§ WHAT THIS TASK INVOLVES:
Search the material for the word "writer" and copy every line in which it occurs.

§ THE RECORDS:
--------------------------------------------------

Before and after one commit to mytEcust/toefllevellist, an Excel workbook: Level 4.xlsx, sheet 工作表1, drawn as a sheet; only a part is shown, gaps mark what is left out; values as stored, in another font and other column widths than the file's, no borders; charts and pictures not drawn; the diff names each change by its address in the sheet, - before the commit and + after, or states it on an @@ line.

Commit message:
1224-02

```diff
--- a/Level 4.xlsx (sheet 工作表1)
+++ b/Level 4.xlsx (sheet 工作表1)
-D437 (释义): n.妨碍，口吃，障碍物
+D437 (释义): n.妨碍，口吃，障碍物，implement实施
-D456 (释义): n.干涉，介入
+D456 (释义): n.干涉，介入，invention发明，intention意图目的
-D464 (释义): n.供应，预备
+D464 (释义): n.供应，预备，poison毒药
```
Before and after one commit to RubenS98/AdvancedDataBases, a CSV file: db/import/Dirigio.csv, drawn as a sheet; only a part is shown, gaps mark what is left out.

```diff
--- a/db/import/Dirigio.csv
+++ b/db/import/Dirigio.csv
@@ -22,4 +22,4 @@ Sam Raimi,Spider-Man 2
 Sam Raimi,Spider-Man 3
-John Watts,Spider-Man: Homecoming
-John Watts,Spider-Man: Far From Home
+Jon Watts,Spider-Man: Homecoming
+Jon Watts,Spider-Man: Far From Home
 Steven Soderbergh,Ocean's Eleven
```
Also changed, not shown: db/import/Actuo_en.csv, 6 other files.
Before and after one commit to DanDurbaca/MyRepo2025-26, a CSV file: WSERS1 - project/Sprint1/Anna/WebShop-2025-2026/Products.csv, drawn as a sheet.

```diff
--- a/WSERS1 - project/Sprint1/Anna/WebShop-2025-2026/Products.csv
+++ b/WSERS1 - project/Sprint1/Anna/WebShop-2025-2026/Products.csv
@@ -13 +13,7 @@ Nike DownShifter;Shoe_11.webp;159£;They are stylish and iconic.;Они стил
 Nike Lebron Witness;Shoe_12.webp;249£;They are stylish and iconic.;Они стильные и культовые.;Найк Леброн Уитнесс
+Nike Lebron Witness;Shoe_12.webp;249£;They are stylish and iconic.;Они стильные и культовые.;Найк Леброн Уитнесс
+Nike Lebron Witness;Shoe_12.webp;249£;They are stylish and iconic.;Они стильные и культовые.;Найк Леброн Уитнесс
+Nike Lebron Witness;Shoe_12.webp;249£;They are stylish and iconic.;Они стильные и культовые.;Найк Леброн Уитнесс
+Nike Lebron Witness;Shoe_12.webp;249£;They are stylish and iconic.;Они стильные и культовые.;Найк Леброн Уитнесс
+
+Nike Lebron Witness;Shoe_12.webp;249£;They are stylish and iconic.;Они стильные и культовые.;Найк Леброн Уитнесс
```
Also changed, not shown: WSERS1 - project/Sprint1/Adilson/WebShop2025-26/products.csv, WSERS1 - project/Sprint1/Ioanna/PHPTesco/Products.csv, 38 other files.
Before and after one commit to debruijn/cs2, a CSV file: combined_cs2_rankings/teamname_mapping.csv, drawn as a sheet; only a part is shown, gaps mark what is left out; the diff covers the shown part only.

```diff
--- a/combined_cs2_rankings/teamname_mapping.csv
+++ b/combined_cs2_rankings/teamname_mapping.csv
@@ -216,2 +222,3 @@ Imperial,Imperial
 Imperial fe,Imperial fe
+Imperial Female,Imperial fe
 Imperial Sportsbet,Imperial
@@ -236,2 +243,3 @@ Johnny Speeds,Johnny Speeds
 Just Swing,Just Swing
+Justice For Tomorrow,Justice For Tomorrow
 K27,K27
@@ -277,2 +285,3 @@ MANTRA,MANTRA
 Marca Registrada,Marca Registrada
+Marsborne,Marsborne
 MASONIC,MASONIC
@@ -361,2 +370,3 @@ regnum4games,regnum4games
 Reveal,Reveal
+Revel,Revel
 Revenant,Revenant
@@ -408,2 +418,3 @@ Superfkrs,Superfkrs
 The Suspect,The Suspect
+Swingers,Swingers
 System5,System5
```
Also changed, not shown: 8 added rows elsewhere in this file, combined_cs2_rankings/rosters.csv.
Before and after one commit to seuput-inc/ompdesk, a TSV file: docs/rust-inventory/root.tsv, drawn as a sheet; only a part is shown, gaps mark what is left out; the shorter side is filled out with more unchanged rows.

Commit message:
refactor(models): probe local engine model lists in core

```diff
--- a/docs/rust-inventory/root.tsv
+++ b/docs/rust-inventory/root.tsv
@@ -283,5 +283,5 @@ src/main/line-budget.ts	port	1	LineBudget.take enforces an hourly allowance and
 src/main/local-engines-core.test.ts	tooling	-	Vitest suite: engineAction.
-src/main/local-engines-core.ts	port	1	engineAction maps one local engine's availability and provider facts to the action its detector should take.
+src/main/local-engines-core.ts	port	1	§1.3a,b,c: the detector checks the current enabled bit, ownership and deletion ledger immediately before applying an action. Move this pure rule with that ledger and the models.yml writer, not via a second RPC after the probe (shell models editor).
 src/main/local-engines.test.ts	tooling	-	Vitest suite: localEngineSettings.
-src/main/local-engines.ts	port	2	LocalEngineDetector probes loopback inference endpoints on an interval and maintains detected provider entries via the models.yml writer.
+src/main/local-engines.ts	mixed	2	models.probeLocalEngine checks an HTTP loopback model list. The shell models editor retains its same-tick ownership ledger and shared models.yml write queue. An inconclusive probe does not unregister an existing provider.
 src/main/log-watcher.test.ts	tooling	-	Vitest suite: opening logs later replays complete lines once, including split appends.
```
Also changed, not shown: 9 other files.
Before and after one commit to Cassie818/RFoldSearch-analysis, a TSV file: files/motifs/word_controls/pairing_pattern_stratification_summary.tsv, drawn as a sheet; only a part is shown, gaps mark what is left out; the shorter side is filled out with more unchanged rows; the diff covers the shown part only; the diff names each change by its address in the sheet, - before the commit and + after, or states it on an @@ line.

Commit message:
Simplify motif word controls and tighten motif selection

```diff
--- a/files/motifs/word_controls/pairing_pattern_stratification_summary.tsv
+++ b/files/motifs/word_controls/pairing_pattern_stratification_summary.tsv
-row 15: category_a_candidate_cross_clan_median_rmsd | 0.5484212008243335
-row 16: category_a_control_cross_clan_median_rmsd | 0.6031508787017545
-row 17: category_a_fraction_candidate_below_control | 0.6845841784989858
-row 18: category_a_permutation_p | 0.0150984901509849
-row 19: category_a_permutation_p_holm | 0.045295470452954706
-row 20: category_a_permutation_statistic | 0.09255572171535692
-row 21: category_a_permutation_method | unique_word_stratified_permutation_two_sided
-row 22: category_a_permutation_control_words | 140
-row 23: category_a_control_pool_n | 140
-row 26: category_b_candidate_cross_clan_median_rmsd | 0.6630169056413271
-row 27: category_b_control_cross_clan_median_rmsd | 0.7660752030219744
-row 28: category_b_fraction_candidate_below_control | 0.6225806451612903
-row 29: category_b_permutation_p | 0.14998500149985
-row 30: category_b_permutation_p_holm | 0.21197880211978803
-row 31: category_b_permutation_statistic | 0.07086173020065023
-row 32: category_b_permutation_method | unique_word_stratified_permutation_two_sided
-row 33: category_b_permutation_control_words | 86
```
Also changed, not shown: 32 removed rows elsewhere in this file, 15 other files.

--------------------------------------------------

§ EXERCISE ANSWER:
+src/main/local-engines-core.ts	port	1	§1.3a,b,c: the detector checks the current enabled bit, ownership and deletion ledger immediately before applying an action. Move this pure rule with that ledger and the models.yml writer, not via a second RPC after the probe (shell models editor).
-src/main/local-engines.ts	port	2	LocalEngineDetector probes loopback inference endpoints on an interval and maintains detected provider entries via the models.yml writer.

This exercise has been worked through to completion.